---------- LISTED RECORDS

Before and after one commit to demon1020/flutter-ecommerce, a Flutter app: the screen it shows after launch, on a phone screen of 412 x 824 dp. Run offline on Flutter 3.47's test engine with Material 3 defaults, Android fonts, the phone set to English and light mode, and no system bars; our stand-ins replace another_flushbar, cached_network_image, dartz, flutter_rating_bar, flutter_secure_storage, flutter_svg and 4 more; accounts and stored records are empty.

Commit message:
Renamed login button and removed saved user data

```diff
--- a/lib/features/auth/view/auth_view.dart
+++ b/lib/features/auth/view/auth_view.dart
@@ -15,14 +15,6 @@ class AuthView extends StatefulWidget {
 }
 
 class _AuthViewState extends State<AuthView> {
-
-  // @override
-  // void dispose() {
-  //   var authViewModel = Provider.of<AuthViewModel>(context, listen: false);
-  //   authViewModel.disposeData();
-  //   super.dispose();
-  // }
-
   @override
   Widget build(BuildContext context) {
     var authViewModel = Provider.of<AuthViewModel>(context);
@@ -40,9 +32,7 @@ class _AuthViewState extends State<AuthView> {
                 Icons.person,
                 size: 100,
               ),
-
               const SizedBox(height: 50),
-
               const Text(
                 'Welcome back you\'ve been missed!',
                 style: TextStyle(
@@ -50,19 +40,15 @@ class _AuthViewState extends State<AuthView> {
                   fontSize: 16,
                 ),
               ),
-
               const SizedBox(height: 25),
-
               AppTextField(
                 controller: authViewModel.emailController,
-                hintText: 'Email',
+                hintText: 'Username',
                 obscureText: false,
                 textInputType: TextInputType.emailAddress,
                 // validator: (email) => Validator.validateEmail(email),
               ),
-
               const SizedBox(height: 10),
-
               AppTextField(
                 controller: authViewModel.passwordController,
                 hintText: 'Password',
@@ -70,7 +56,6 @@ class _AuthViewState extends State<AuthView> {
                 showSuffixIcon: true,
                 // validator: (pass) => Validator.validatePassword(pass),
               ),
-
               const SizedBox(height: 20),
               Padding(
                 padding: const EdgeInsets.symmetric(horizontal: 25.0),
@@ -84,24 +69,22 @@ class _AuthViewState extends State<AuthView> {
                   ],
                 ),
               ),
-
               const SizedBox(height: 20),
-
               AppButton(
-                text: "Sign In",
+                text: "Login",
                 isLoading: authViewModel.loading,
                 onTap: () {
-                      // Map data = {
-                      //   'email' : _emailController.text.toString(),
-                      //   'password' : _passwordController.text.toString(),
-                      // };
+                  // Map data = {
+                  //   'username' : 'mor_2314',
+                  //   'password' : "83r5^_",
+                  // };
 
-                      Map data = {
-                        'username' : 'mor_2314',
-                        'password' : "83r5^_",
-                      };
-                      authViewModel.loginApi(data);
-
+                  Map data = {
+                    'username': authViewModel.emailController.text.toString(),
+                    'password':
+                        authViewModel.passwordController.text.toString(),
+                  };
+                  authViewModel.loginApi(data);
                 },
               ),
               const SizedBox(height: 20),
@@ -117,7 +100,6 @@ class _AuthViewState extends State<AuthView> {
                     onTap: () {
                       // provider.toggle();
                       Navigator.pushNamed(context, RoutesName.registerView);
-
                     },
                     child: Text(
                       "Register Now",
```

--------------------

#### EXERCISE:
Across the preceding material, how many lines contain the word "hintText"? State the number alone.

#### REPLY:
3